Updated: Aug 3, 2021

Image Credit: Triathletes Jasmine Rogers &  Michanda Myles Ironman Triathlon Training in Pool
Image Credit: Triathletes Jasmine Rogers & Michanda Myles

The number of times you should breathe while swimming in open water or the pool is determined by a number of factors, including the stroke you're using, your speed, and whether you're sprinting or swimming a long distance.

Many swimming styles provide triathlete swimmers the option of controlling when they breathe. In a freestyle, for example, swimmers may opt to breathe every second, third, fourth, or even more strokes.

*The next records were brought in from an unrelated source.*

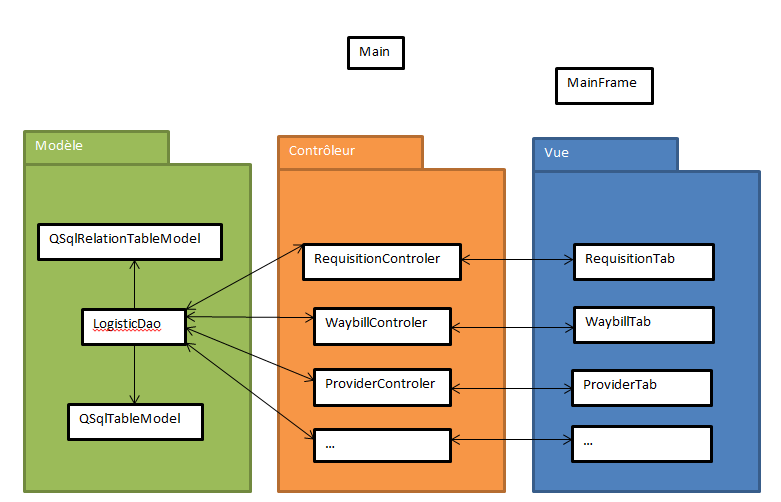
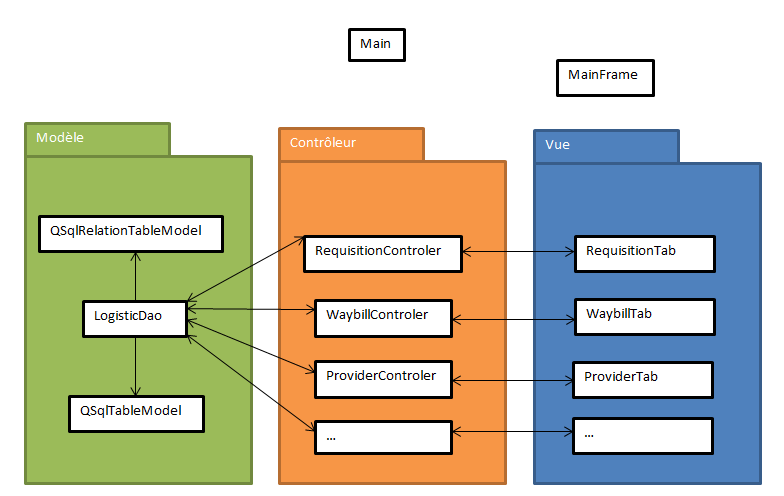
Maj Réalisation

diff --git a/Soutenance/Presentation_Me_Realisation.tex b/Soutenance/Presentation_Me_Realisation.tex
@@ -1,10 +1,10 @@
-\subsection{Réalisation}
+\subsection{Mission de ME : Réalisation}
 	\begin{frame}
 		\frametitle{Organisation des classes}
 		\begin{center}
-			\includegraphics[scale=0.3]{Images/OrganisationClasses}
+			\includegraphics[scale=0.45]{Images/OrganisationClasses}
 		\end{center}
 	\end{frame}
 	\begin{frame}
-		\frametitle{Choix d'implémentation}
+		\frametitle{Interface}
 	\end{frame}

The goal of most competitive swimmers and triathletes is to be the fastest in their wave. You can work up your muscles, perfect your stroke, and even shave your entire body, but if you ignore your breathing, you may never attain your full potential or capture your best race swim times.

Bad breathing makes swimming more difficult, adds resistance and exhausts your body. The more oxygen you provide your body, the better you will function.

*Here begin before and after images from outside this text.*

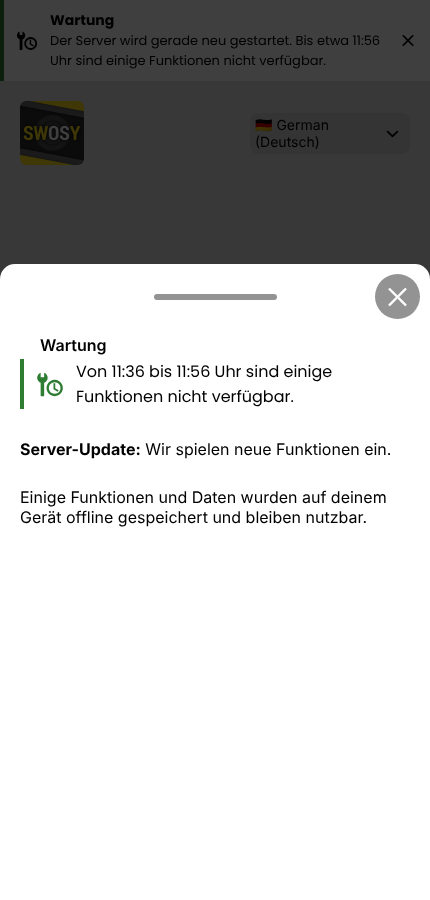
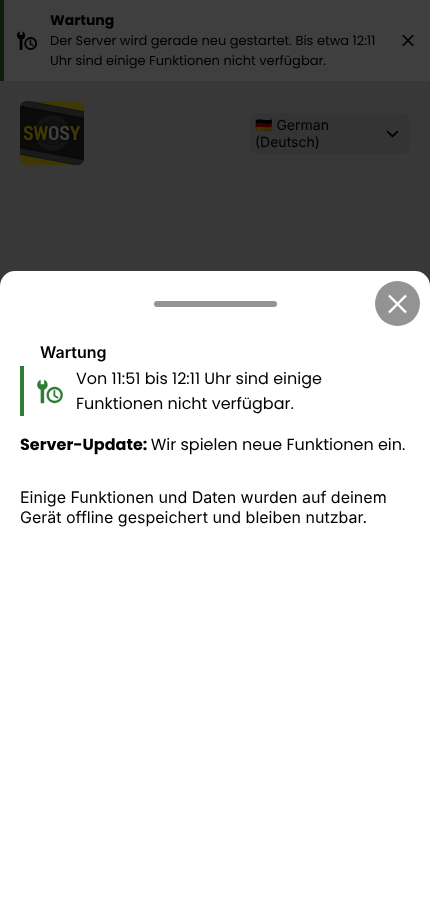
feat(app): maintenance modal shows "Server-Update: Wir spielen neue Funktionen ein."
A fixed line between the time span and app_settings.maintenance_message
(new keys maintenance_server_update_title/_text, all languages), screenshots
updated.

Claude-Session: https://claude.ai/code/session_012brHTFBjTETm5K4nvcpcze

Changed region(s): [[0.0605, 0.3733, 0.9372, 0.5289], [0.0, 0.28, 1.0, 0.3733], [0.8465, 0.0311, 0.8767, 0.0622]]

diff --git a/apps/frontend/app/components/MaintenanceModal/index.tsx b/apps/frontend/app/components/MaintenanceModal/index.tsx
@@ -38,6 +38,10 @@ const MaintenanceModalContent: React.FC<MaintenanceModalContentProps> = ({ notic
 				<MaterialCommunityIcons name="wrench-clock" size={28} color={primaryColor} />
 				<Text style={[styles.noticeText, { color: theme.screen.text }]}>{noticeText}</Text>
 			</View>
+			<Text style={[styles.updateText, { color: theme.screen.text }]}>
+				<Text style={styles.updateTitle}>{translate(TranslationKeys.maintenance_server_update_title)}: </Text>
+				{translate(TranslationKeys.maintenance_server_update_text)}
+			</Text>
 			{message ? <MyMarkdownProjectColored content={message} /> : null}
 		</View>
 	);
@@ -137,6 +141,13 @@ const styles = StyleSheet.create({
 		gap: 12,
 		borderLeftWidth: 4,
 		paddingLeft: 12,
+	},
+	updateText: {
+		fontSize: 16,
+		fontFamily: 'Poppins_400Regular',
+	},
+	updateTitle: {
+		fontFamily: 'Poppins_700Bold',
 	},
 	noticeText: {
 		flex: 1,

diff --git a/apps/frontend/app/config.ts b/apps/frontend/app/config.ts
@@ -258,7 +258,8 @@ export function getVersionPatch() {
         // 137: maintenance modal with app_settings.maintenance_message, shown on start and when the server looks down
         // 138: maintenance modal: project color side bar, offline hint when no own message is set
         // 139: maintenance modal: one line "from ... to ... some features unavailable", below only the own markdown text
-        return 139;
+        // 140: maintenance modal: "Server-Update: Wir spielen neue Funktionen ein." above the own text
+        return 140;
 }
 
 export function getVersionInternalForAppsettingsScreen() {

diff --git a/apps/frontend/app/locales/keys.ts b/apps/frontend/app/locales/keys.ts
@@ -118,6 +118,8 @@ export const TranslationKeys = {
 	maintenance_upcoming_notice: 'maintenance_upcoming_notice',
 	maintenance_active_notice: 'maintenance_active_notice',
 	maintenance_window_notice: 'maintenance_window_notice',
+	maintenance_server_update_title: 'maintenance_server_update_title',
+	maintenance_server_update_text: 'maintenance_server_update_text',
 	use_cached_version: 'use_cached_version',
 	foods: 'foods',
 	apartments: 'apartments',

This endurance training blog post is geared to educate new triathletes and even veteran swimmers on how breathing strategies can improve your swim pace and race experience.

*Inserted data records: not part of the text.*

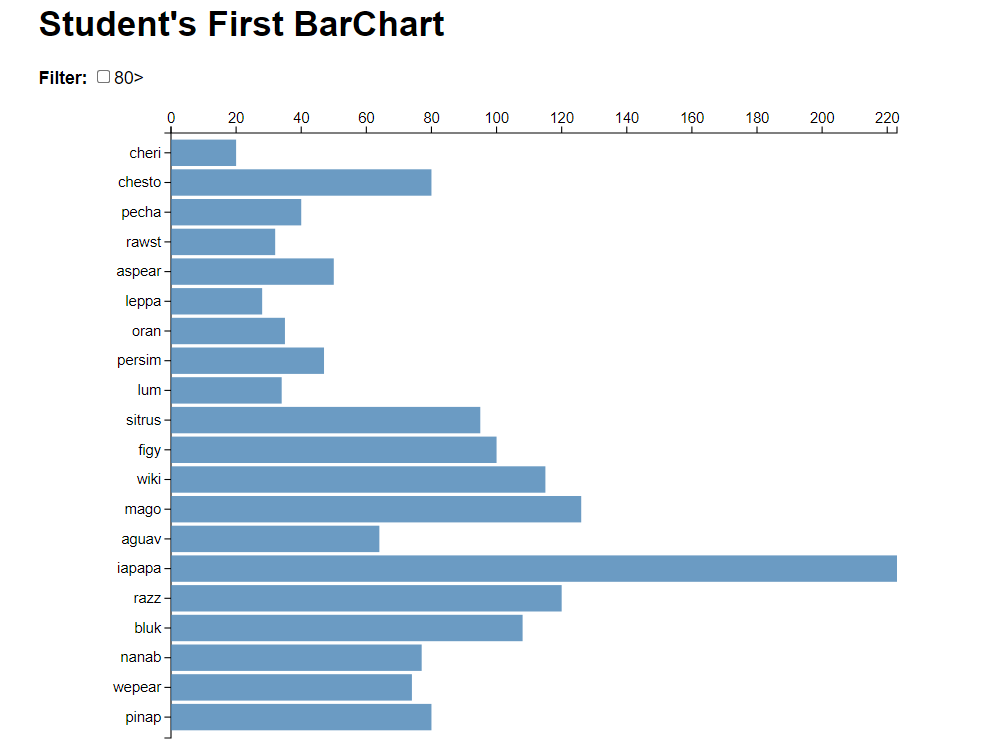
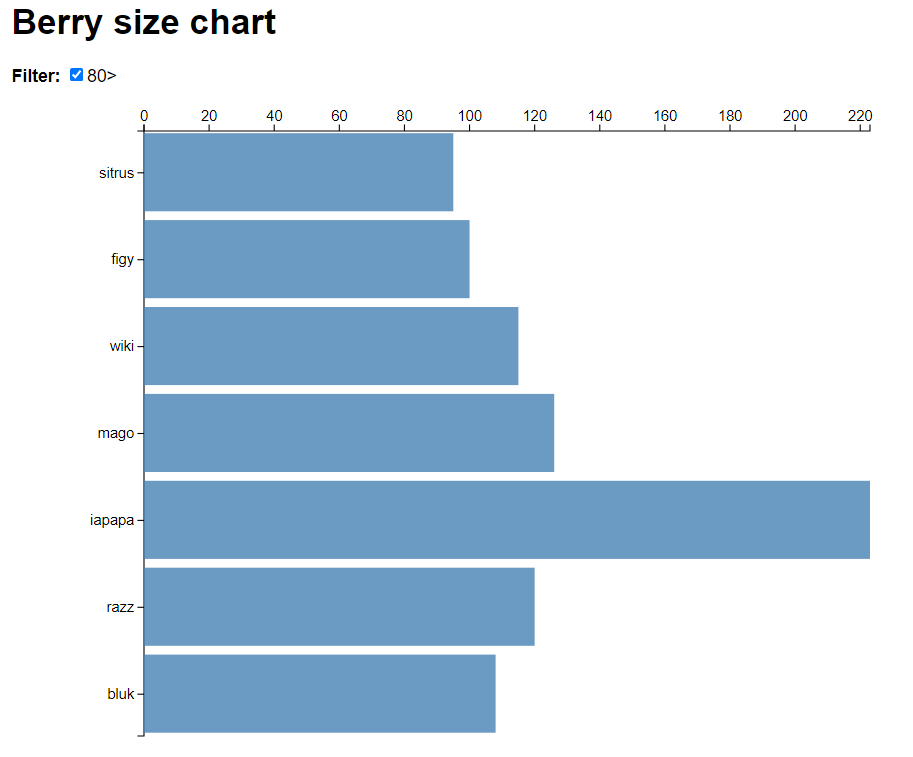
Afbeeldingen toegevoegd

Changed region(s): [[0.092, 0.1227, 0.9507, 0.9813], [0.0, 0.0, 0.46, 0.0613], [0.0, 0.092, 0.1533, 0.1227]]

diff --git a/d3-tutorial/bar-chart.html b/d3-tutorial/bar-chart.html
@@ -8,7 +8,7 @@
     <link rel="stylesheet" href="./style.css">
 </head>
 <body>
-    <h1>Student's First BarChart</h1>
+    <h1>Berry size chart</h1>
     <div>
         <strong>Filter:</strong>
         <label><input type="checkbox" name="US" value="1" id="filter-us-only" />80></label>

Can my breathing technique have an effect on my speed?

Yes. Your breathing technique has a significant impact on your swim pace. Your swimming technique and form, as well as how and how often you breathe, will affect your speed.

Effective breathing patterns will allow for more stronger & fuller strokes and increases your distance per stroke in most cases.

Tips for Improving Your Swim Breathing Techniques

It takes time, patience, and dedication to improve your breathing technique. There are exercises, drills, strategies, and tips that will help you breathe more effectively and efficiently in the pool and in open water - which can be found freely on YouTube.

Top 3 focus areas to improve your breathing and swim speed:

  1. Bilateral Breathing

  2. Body Alignment

  3. Don't hold your breath - exhale forcefully - know the bubble, bubble breathe song?

Tribe Shoutout: Jasmin Rogers shaved 12 min off her best Olympic swim at Rev3 Williamsburg by working on her Tri Swim technique and breathing with a coach.